=== Your objective ===
From the entries below, gather every line containing the string "shown".

=== Extracted data ===

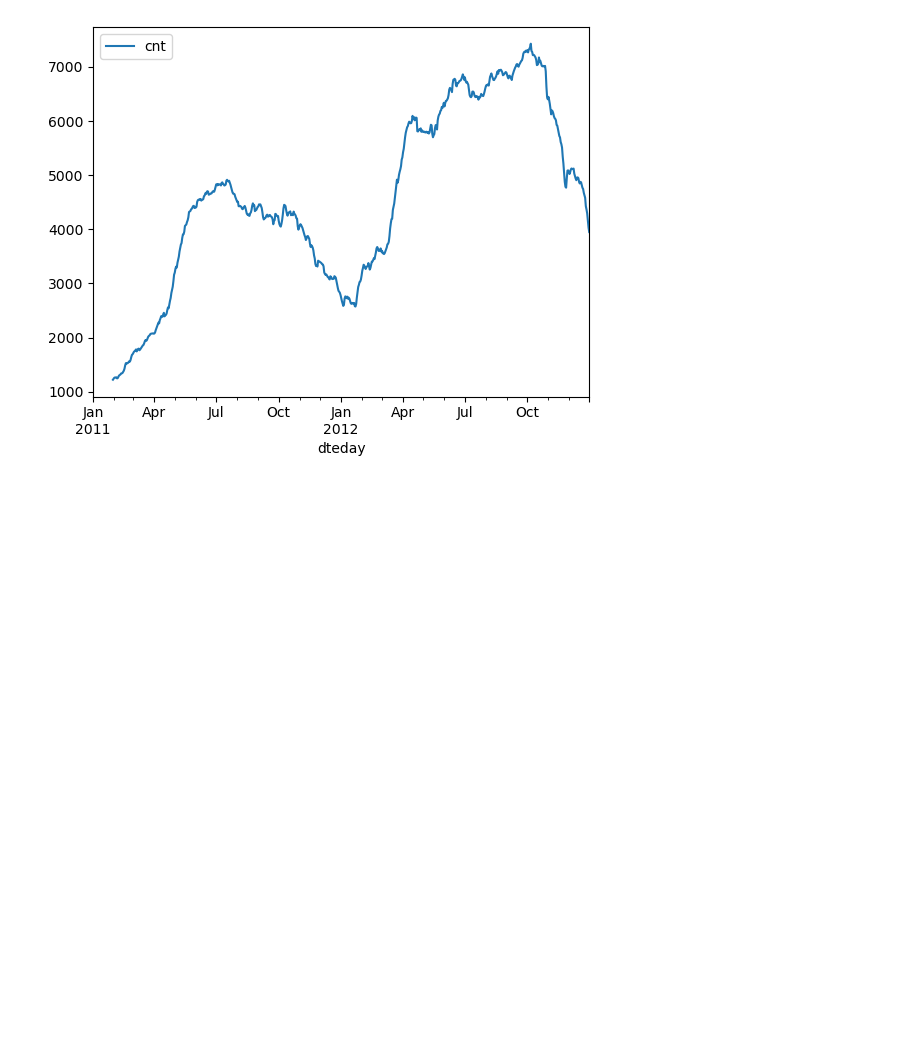
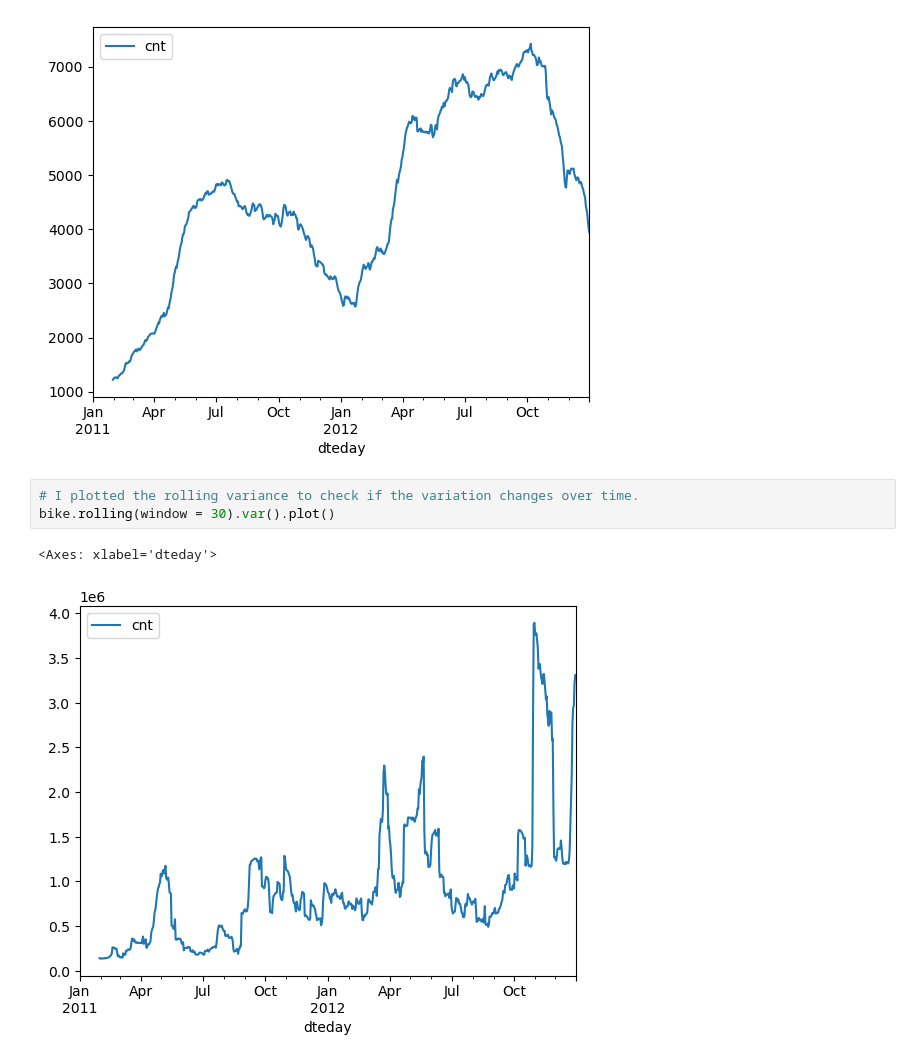
Before and after one commit to 2026150-hash/machine-learning-for-business-CA1, a Jupyter notebook: machine_learning_ca1.ipynb, the cells around one changed output. Saved outputs shown, nothing was run; the diff lists cells and outputs as text; blank space fills up the shorter version.

```diff
--- a/machine_learning_ca1.ipynb
+++ b/machine_learning_ca1.ipynb
@@ -533,3 +535,9 @@ bike.rolling(window = 30).mean().plot()
 # %% [output]
 <Axes: xlabel='dteday'>
 [figure]
+# %%
+# I plotted the rolling variance to check if the variation changes over time.
+bike.rolling(window = 30).var().plot()
+# %% [output]
+<Axes: xlabel='dteday'>
+[figure, added]
```
Also changed, not shown: parts of 6 cells of this notebook.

=== Result below ===
Before and after one commit to 2026150-hash/machine-learning-for-business-CA1, a Jupyter notebook: machine_learning_ca1.ipynb, the cells around one changed output. Saved outputs shown, nothing was run; the diff lists cells and outputs as text; blank space fills up the shorter version.
Also changed, not shown: parts of 6 cells of this notebook.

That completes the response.